WONERSH
© Wonersh History Society - www.wonershhistory.co.uk (WHS)
HISTORY SOCIETY
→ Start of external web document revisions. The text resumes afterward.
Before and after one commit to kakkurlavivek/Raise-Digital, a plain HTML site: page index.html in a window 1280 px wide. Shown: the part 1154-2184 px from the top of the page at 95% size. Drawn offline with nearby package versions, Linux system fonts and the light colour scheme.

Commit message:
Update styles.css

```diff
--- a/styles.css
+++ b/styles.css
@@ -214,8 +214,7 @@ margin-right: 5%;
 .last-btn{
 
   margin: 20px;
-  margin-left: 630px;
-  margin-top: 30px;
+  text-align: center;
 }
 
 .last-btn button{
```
VE DAY IN WONERSH The   following   is   taken   entirely   from   one   of   the   Wonersh   WI   scrapbooks   kept   by   Mrs.   Atkins ,   Mrs.   Brown,   Mrs.   Burgoyne,   Miss Butler,   Mrs.   Clarabut,   Mrs.   Faber,   Miss   Foster,   Mrs.   Goddard,   Mrs.   Griffiths,   Mrs.   Hawkes,   Mrs.   Orange,   Mrs.   Parsons,    Mrs.   Pilditch, Mrs. Rees,  Mrs. Reeve, Mrs. Strude, and Miss Sudbury. “It   did   not   seem   possible   that   this   much   longed   for   day   had   arrived   at   last.      But   the   church   bells   rang   out,   a   bonfire   was   lit   on   the   Common and   Wonersh   hastened   to   pull   down   black-out   curtains   and   at   night   lights   blazed   from   the   windows.      Small   children   gaped   at   the   strange scene and there was music and dancing on the road outside the Working Men’s Club. It   seemed   too   good   to   be   true   that   we   should   hear   no   more   doleful   sirens,   the   hateful   rumble   of   doodle-bugs,   gun   fire,   and   the   shattering crash   of   falling   missiles,   nor   see   the   long   tapering   fingers   of   the   searchlights   probing   night   skies.      It   seemed   strange   that   work   in   the canteens   would   soon   be   over,   that   factories   would   be   discharging   many   of   our   workers:   that   our   evacuees   would   be   going   home   and   that voluntary workers in the Red Cross and many other wartime activities would gradually resume their normal lives. Wonersh   did   its   bit   and   was   rightly   proud   of   it.      Every   home   had   contributed   in   one   way   or   another   to   the   war   effort,   from   the   children   who collected herbs and berries for medicinal purposes, to the old people who knitted for the forces or took part-time jobs. Even   on   V.E.   Day   we   realised   that   life   would   never   be   the   same   as   before,   but   there   were   compensations.         We   had   made   new   friends   and interests   and   the   common   danger   and   anxiety   had   given   us   a   deeper   sympathy   and   understanding   of   each   other.      Whatever   the   future might   hold   in   store   we   could   look   back   on   those   long   years   with   pride   as   well   as   sorrow.      So   Wonersh   danced   and   laughed   and   sang   and the long cherished “bottle” that had been put away for this occasion, was brought out and toasts to absent friends were drunk. But   in   the   midst   of   our   rejoicings   we   did   not   forget   those   who   had   left   the   village   and   who   would   never   return.      The   service   in   the   old Church   was   also   a   Service   of   Remembrance   and   Gratitude   to   those   who   had   left   this   peaceful   village   and   lay   ‘somewhere   in   foreign   soil, that is forever England’.”